Ndi Sibiya is an educated young black South African who relates his story from his cell in death row after his conviction for raping a white woman. He meets Veronica when he is on the black side of a fence on the segregated Durban beachfront and she is on the white side. They don’t talk but an electric attraction rises between them and they enter a silent relationship. After several such silent meetings he follows her one day to a bungalow where he finds her willing and receptive and they have sex. Neighbours discover them and Veronica accuses Ndi of rape. He is tried by white judges who find him guilty on Veronica’s testimony that she did not know him and that he burst in on her and raped her. Just setting this story in South Africa ensures an examination of the twisted racial morality and utter brutality of apartheid.
Ways of Dying
Zakes Mda, 1995
Ways of Dying’s protagonist, Toloki, a professional mourner moves around a fictional city during the transition from apartheid to democracy. He witnesses all kinds of violence in the shantytowns where he plies his trade. He reunites with a childhood female friend from his village at her son’s funeral. They start a relationships and move in together. They compete with each other in each teaching the other how to live the best life. The novel, using the technique of magical realism, explores the interplay of the tragedy and comedy of that national situation.
J.M. Coetzee, 1999
Disgrace won the Booker Prize and four years after its publication Coetzee was awarded the Nobel Prize in Literature. It’s an insightful probe into contemporary South Africa. An oversexed Cape Town university lecturer, careless and ruthless regarding women, is forced to resign after an impulsive affair with one of his students. Having lost just about everything in his life he retreats to the countryside to stay with his daughter who lives on a small-holding in the Eastern Cape. They are violently attacked by some local youths and it changes both of their lives forever. The novel explores the contrast between the sumptuous life of a sophisticated white male of an older generation and the everyday life of rural blacks, with daily occurrences of brutality, death and deprivation. The novel is a summation of today’s South Africa.

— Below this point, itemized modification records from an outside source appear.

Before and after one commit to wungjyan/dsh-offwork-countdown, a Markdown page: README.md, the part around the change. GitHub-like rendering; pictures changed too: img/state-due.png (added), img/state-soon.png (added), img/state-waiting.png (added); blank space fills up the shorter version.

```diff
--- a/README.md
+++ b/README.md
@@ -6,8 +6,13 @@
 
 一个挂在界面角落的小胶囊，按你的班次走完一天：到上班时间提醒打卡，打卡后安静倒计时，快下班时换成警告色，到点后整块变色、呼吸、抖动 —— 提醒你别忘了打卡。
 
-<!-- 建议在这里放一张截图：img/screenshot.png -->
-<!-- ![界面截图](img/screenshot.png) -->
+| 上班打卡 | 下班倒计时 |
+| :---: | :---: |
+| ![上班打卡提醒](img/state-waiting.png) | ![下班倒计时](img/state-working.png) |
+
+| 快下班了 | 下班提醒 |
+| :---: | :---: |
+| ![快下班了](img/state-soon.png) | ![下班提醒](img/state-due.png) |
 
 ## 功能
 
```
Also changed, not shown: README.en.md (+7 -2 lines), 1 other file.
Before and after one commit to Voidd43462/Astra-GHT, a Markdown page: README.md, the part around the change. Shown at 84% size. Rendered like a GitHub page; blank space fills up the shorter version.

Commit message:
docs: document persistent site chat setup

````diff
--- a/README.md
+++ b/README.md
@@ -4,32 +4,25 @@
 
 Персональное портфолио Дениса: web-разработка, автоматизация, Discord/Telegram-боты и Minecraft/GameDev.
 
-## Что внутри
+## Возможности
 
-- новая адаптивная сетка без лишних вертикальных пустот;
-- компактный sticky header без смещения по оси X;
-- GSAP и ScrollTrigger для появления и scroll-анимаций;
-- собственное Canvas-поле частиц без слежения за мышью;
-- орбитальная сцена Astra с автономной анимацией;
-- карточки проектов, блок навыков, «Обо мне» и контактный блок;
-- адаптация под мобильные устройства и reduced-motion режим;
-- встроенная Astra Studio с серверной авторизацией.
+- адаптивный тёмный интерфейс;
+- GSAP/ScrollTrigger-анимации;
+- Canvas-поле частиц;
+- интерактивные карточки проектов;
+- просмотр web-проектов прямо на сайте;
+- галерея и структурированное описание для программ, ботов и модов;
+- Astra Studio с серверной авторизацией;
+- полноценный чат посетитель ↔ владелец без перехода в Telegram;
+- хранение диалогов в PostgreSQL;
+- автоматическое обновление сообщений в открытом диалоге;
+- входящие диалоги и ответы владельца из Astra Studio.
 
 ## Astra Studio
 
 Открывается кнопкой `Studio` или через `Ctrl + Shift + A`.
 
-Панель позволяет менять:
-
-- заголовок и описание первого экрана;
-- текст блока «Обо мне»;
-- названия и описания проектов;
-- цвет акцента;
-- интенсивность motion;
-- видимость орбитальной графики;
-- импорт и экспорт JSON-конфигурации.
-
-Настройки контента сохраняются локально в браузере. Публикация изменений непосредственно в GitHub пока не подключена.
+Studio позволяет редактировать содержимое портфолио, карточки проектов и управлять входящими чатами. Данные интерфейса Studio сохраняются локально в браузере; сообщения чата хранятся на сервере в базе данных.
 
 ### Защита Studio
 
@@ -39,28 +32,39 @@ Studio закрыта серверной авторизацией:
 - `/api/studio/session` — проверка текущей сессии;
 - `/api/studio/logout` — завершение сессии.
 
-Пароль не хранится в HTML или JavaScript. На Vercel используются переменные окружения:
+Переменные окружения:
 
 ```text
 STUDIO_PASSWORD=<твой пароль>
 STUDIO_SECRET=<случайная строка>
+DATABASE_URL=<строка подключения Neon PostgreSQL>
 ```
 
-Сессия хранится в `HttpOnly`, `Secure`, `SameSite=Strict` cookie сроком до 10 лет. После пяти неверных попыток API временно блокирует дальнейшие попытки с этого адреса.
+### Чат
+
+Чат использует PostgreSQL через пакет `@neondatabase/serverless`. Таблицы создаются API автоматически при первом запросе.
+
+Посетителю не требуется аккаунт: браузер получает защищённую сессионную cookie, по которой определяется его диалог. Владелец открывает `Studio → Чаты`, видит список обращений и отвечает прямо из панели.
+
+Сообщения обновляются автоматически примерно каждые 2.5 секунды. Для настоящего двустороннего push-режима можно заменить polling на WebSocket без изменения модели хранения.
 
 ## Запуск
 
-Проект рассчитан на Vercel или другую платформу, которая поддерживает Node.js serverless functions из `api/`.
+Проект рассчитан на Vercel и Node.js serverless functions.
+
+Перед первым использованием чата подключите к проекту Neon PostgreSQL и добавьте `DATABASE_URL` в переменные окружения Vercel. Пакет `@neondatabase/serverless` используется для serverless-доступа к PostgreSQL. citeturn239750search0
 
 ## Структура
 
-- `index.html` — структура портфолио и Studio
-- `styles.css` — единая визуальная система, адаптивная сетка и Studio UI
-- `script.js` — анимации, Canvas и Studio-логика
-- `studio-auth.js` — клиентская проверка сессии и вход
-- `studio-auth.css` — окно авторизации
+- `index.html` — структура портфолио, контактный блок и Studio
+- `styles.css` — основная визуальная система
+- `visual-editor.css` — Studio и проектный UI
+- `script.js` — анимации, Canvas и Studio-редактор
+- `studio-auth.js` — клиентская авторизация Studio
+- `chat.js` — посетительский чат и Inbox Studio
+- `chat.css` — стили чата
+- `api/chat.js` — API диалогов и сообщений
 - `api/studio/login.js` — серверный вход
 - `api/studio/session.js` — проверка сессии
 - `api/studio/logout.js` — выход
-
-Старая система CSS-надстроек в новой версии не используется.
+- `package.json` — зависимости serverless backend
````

Achmat Dangor, 2001
Bitter Fruit depicts the agonising of a family that is falling apart as a result of an incident that happened many years before. The subsequent years have been a torture of shame, denial and concealment, until the incident comes to the surface in hearings of the Truth and Reconciliation Commission, the commission set up by the Nelson Mandela government. South Africa’s past and present turmoil is aired in this novel, with no dark corner of the effect of apartheid avoiding this searchlight probe. This is a quest to find some kind of resolution of the unresolved conflicts and inequalities that have troubled South Africa and continue to do so.
Damon Galgut, 2021
The Promise is a wonderful work of fiction, reminiscent of and as good as, the novels of William Faulkner. It explores the period around the final abolition of Apartheid and the strains and pressures in a white family descended from 17th-century Dutch settlers. It is centred around the three Swart children who are gathering, with the rest of the family, for their mother, the family matriarch’s funeral on their farm near Pretoria. The title comes from the promise made, decades before by a previous patriarch, to a black woman servant who has spent a lifetime devoted to the family, that she would be given a piece of land, with her own house, but which has never happened.
And that’s our pick of the best South African novels. You may also like our article on the best South African authors. What’s your take – any South African books missing from this list you think we should add? Let us know in the comments section below.